Is it better to burn out or fade away? About a year and a half ago Jared Silvia and I quietly ended our glorious reign as the hosts of Functionally Literate Radio on WPRK. A live, weekly radio show was a lot to manage, among all of life’s other [insert expletive].
But in 2018, Burrow is back on the “air” via a new podcast endeavor produced by the fine folks at Studio 17 TV, an Orlando-based media company showcasing all aspects of the City Beautiful. When I was asked to do a podcast to highlight Orlando’s literary community, I couldn’t really say no. But how would this be different from the old radio show? I selfishly decided to invite writers I admire to read and talk about a specific piece of work (story, poem, essay, novel excerpt) that I admire. So each episode is like an audiobook meets director’s commentary, plus general banter about each guest’s relationship to Florida, and what they are reading / recommending at the moment. We’re actually 3 episodes in already, but here’s a look at what’s to come in all of Season 1:
Ep. 1 – A brief, wondrous history of your humble host
Ep. 2 – Amy Watkins
Ep. 3 – Michael Wheaton
Ep. 4 – Brianna Johnson
Ep. 5 – Lucianna Chixaro Ramos
Ep. 6 – Jared Silvia
Ep. 7 – Racquel Henry
Ep. 8 – Susan Lilley

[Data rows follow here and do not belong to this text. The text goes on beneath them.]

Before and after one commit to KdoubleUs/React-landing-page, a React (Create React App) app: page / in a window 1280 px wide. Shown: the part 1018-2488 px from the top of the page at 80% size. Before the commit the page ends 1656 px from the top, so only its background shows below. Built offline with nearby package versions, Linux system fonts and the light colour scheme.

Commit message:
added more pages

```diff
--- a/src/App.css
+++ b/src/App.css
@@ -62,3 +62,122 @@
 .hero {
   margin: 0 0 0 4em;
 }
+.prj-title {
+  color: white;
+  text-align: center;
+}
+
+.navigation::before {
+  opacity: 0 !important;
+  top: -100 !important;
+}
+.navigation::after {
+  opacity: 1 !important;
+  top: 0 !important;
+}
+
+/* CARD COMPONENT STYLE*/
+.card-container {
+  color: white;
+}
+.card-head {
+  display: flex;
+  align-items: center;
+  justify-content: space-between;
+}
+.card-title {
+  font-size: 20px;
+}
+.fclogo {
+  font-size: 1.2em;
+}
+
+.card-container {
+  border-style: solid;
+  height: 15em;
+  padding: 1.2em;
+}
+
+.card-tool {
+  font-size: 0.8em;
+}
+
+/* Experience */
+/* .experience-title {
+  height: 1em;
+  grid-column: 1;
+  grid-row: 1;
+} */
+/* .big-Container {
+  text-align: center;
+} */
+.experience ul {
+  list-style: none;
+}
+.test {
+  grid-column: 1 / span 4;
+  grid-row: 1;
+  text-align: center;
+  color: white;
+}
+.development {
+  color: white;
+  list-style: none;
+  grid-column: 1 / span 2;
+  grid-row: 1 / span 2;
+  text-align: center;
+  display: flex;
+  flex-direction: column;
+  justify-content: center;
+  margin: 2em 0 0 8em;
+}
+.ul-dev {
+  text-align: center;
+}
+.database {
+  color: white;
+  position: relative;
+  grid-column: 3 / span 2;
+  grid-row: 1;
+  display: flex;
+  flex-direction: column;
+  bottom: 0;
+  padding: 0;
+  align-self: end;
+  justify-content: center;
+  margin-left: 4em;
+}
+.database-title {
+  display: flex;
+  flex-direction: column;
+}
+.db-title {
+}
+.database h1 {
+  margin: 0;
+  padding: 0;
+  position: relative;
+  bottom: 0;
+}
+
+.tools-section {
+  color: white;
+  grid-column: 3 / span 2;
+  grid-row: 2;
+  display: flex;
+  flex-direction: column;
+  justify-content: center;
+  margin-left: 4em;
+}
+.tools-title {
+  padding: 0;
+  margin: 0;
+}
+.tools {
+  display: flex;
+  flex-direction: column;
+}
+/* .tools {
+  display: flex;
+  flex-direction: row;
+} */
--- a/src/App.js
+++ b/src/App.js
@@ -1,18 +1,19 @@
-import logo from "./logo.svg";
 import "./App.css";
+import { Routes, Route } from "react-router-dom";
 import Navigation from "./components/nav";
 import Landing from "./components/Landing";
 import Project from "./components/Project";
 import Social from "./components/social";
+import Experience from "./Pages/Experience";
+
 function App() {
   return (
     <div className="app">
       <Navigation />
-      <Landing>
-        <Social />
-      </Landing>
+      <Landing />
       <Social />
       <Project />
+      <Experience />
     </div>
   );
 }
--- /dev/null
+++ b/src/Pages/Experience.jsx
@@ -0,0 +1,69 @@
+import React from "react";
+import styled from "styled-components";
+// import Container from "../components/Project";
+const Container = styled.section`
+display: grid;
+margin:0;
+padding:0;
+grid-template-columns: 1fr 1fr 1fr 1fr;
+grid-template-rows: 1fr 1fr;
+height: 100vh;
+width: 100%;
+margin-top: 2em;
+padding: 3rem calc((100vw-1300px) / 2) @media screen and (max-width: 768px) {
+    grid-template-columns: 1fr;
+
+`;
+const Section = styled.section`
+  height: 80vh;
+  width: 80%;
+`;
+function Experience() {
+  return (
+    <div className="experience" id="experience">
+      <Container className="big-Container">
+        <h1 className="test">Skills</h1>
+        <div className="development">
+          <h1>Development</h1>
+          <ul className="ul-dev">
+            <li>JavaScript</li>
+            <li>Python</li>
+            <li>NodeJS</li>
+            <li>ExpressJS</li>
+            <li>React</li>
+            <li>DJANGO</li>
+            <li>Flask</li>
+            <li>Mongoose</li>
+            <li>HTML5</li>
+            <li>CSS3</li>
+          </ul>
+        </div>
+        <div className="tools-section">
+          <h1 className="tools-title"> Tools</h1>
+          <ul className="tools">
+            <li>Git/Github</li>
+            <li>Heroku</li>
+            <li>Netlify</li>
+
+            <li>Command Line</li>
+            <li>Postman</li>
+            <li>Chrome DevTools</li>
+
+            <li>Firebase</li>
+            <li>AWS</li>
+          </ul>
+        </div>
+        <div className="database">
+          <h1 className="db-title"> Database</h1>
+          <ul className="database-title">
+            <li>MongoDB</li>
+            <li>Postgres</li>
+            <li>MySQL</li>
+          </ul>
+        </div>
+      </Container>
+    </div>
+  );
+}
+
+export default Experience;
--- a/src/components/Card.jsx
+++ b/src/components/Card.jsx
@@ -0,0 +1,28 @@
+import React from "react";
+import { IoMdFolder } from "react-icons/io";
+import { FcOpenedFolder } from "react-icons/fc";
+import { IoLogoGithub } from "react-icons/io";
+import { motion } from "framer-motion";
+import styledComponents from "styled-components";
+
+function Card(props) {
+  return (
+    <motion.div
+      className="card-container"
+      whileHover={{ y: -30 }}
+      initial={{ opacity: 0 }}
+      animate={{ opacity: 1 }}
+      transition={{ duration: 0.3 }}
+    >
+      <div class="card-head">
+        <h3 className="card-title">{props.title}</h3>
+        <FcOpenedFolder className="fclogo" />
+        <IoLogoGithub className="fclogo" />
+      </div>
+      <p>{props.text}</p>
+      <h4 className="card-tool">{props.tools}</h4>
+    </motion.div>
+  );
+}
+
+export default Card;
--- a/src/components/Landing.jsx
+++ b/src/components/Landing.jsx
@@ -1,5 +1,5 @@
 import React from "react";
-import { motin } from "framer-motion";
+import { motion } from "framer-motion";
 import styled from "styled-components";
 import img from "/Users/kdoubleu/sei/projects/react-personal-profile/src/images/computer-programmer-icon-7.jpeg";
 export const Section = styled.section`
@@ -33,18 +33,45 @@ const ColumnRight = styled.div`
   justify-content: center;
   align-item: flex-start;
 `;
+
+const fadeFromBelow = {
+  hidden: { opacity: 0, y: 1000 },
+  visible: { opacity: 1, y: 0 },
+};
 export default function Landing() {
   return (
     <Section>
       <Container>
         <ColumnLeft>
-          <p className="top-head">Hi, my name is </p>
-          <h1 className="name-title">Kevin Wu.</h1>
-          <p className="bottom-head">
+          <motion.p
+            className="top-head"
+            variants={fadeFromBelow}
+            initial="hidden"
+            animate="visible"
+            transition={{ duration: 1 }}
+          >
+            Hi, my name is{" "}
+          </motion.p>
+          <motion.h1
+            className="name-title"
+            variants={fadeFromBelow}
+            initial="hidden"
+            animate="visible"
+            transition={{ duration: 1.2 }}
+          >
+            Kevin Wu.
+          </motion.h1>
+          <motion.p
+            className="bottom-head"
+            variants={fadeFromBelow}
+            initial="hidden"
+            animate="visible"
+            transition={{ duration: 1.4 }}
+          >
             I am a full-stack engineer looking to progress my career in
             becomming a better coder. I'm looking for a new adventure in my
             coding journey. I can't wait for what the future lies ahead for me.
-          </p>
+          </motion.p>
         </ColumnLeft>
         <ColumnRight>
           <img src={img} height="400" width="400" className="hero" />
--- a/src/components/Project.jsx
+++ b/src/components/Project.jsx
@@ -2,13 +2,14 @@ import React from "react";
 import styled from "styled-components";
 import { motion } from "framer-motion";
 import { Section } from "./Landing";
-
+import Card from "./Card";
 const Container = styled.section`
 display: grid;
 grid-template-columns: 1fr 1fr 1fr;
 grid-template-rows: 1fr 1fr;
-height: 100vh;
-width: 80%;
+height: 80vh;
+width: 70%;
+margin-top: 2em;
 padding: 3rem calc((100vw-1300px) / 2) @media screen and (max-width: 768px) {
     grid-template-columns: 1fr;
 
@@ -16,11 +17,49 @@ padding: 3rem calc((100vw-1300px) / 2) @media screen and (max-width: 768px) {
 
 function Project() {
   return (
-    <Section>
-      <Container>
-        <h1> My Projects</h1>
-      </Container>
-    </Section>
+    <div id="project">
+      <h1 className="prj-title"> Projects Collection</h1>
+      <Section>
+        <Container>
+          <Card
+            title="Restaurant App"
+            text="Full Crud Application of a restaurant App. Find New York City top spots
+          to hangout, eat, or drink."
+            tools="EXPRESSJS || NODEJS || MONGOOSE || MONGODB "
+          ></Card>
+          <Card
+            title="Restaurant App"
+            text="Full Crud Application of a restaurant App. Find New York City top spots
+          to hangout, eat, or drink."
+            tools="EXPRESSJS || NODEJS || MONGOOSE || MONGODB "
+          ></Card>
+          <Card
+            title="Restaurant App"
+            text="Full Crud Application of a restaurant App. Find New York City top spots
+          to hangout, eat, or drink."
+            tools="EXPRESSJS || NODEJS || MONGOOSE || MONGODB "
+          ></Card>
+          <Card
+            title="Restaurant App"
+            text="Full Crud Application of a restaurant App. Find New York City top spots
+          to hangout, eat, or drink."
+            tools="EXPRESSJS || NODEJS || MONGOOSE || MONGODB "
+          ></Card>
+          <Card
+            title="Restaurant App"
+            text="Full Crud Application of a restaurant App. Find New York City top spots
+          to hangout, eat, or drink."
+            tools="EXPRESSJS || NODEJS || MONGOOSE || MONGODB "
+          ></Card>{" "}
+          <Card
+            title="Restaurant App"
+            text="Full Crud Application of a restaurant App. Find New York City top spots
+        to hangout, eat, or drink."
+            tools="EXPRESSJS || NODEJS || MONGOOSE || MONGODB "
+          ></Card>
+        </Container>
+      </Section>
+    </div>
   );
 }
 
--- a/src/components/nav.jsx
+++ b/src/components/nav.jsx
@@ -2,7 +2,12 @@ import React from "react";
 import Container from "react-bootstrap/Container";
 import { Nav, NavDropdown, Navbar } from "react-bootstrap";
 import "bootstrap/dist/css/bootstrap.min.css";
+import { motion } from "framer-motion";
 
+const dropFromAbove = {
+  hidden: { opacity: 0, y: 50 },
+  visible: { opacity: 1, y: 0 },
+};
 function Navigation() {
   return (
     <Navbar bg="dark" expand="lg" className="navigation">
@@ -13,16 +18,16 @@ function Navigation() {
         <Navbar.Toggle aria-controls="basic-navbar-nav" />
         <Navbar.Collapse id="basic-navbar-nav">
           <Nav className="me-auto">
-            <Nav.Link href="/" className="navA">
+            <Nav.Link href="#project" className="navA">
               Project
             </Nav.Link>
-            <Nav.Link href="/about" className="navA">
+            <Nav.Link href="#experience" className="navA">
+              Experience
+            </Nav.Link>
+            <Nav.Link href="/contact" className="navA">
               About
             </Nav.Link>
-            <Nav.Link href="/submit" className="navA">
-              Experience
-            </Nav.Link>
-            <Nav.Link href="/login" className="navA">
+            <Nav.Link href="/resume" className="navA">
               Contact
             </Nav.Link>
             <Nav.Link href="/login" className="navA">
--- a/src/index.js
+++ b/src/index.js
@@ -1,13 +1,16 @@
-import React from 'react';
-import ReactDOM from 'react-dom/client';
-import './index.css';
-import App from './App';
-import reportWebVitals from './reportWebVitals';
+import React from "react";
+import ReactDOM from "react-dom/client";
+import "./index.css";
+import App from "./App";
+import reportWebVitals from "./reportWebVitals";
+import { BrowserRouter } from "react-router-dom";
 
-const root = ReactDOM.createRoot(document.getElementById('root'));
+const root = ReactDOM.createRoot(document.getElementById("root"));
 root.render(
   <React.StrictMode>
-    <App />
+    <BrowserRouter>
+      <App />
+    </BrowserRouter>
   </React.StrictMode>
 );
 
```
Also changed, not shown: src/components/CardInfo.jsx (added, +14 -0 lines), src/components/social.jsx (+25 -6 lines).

So there it is, we faded out and now we’re cranking up the volume again on a different station… before this metaphor gets out of hand, let me get to the important part, and that’s you. I’m 200 words in and already sick of hearing my own voice. Imagine what that must be like when I’m actually talking… So, in the spirit of community, my goal is to open the show up to other Orlando-based hosts. I think that’s all the connection needed to “keep it local” and to highlight the kinds of bright readers and writers that live in Burrow’s home base.
What more am I looking for? Well, there’s a ton of “content” and obligatory promotional interview tours done around new books and authors, but I think the best literary interviews are borne out of a genuine interest to know more about the writer and their work. I don’t care about timeliness or relevance to today’s hysterical media cycle, I’m looking for a good, wide variety of engaged dialogue.
I can’t interview everyone, and most of the time I’m not the best person to do the interview justice. So take advantage of me taking advantage of this platform. If you consider yourself an Orlandoan, are comfortable around microphones; and if there’s a writer you’ve been dying to interview, and you can get them into Studio 17’s luscious digs or capture their voice with reasonable quality, send me a pitch and we’ll see if we can’t create a multi-voiced beauty of a literary podcast together.